>>>
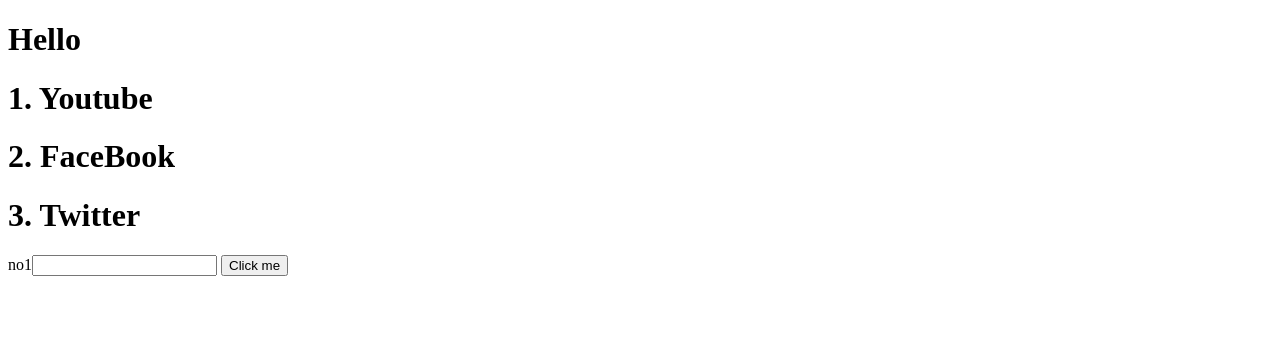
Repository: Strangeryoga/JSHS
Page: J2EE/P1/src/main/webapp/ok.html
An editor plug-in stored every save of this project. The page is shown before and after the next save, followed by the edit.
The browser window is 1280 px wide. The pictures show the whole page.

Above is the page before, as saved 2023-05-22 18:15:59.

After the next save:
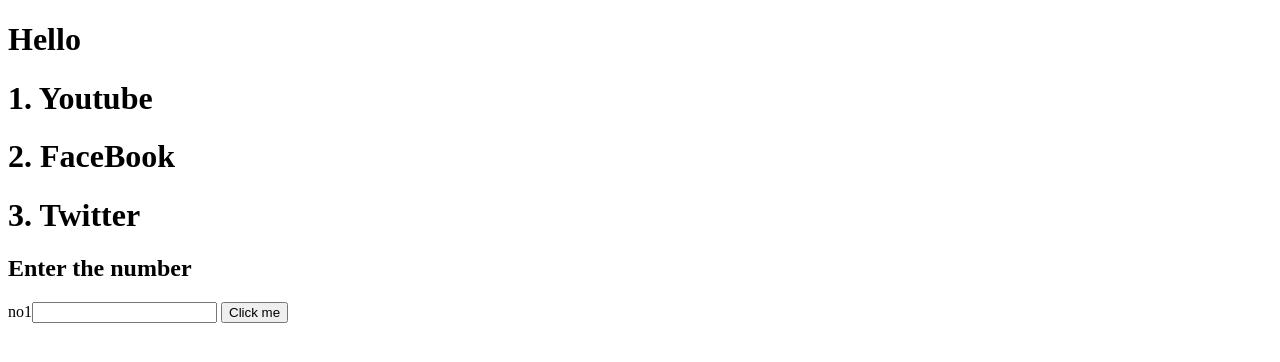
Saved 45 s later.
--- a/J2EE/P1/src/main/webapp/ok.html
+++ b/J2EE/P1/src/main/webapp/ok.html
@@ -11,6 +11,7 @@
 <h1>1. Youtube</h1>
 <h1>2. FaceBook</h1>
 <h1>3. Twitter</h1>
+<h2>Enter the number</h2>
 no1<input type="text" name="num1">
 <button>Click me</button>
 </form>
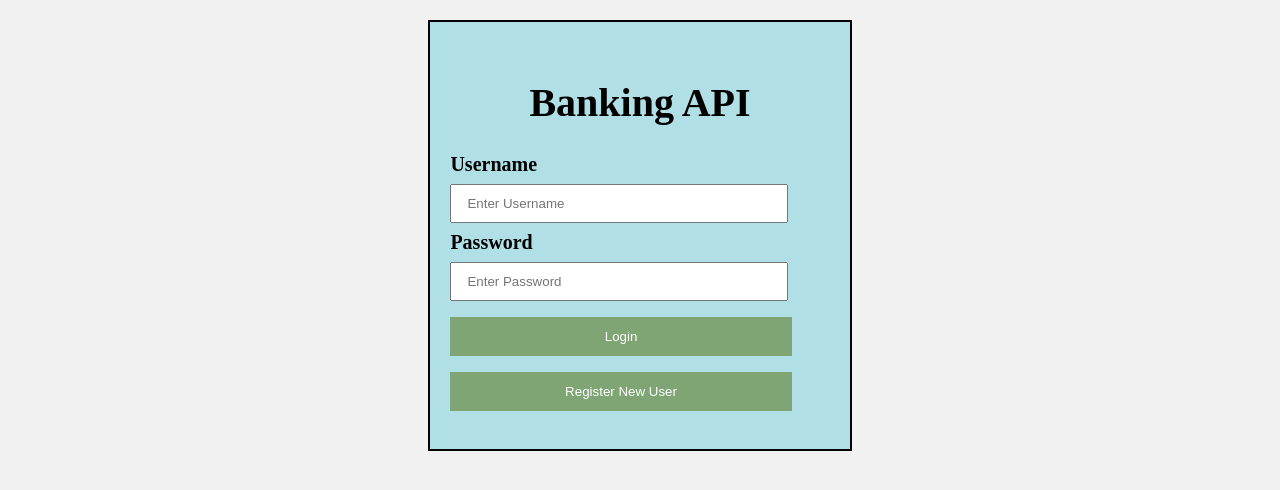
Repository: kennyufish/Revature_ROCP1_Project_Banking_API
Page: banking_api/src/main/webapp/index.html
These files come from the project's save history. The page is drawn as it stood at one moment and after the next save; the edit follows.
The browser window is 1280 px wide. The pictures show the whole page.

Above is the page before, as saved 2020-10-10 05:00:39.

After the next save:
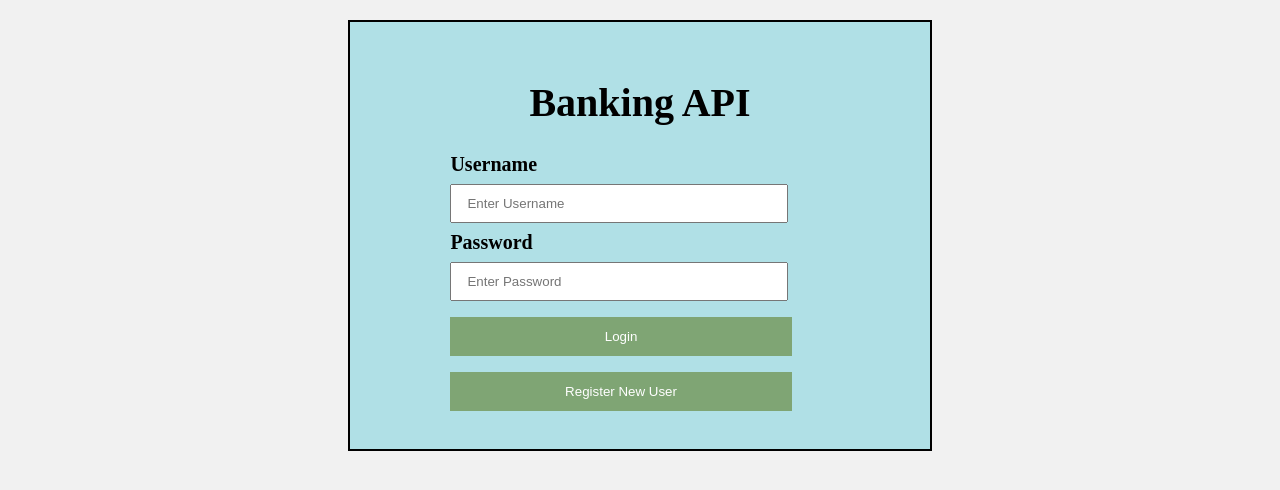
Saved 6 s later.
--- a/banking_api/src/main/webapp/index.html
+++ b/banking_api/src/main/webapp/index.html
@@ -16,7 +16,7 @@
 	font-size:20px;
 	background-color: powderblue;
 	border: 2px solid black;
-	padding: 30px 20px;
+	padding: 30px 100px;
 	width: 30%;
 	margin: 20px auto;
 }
<<<
§ **GOAL OF THE EXERCISE**:
The lines to retype begin with the one containing "Above is the page before, as saved 2020-10-10" and end with the last line of the records. Reproduce them exactly and omit the pictures.

§ **ANSWER AREA**:
Above is the page before, as saved 2020-10-10 05:00:39.

After the next save:
Saved 6 s later.
--- a/banking_api/src/main/webapp/index.html
+++ b/banking_api/src/main/webapp/index.html
@@ -16,7 +16,7 @@
 	font-size:20px;
 	background-color: powderblue;
 	border: 2px solid black;
-	padding: 30px 20px;
+	padding: 30px 100px;
 	width: 30%;
 	margin: 20px auto;
 }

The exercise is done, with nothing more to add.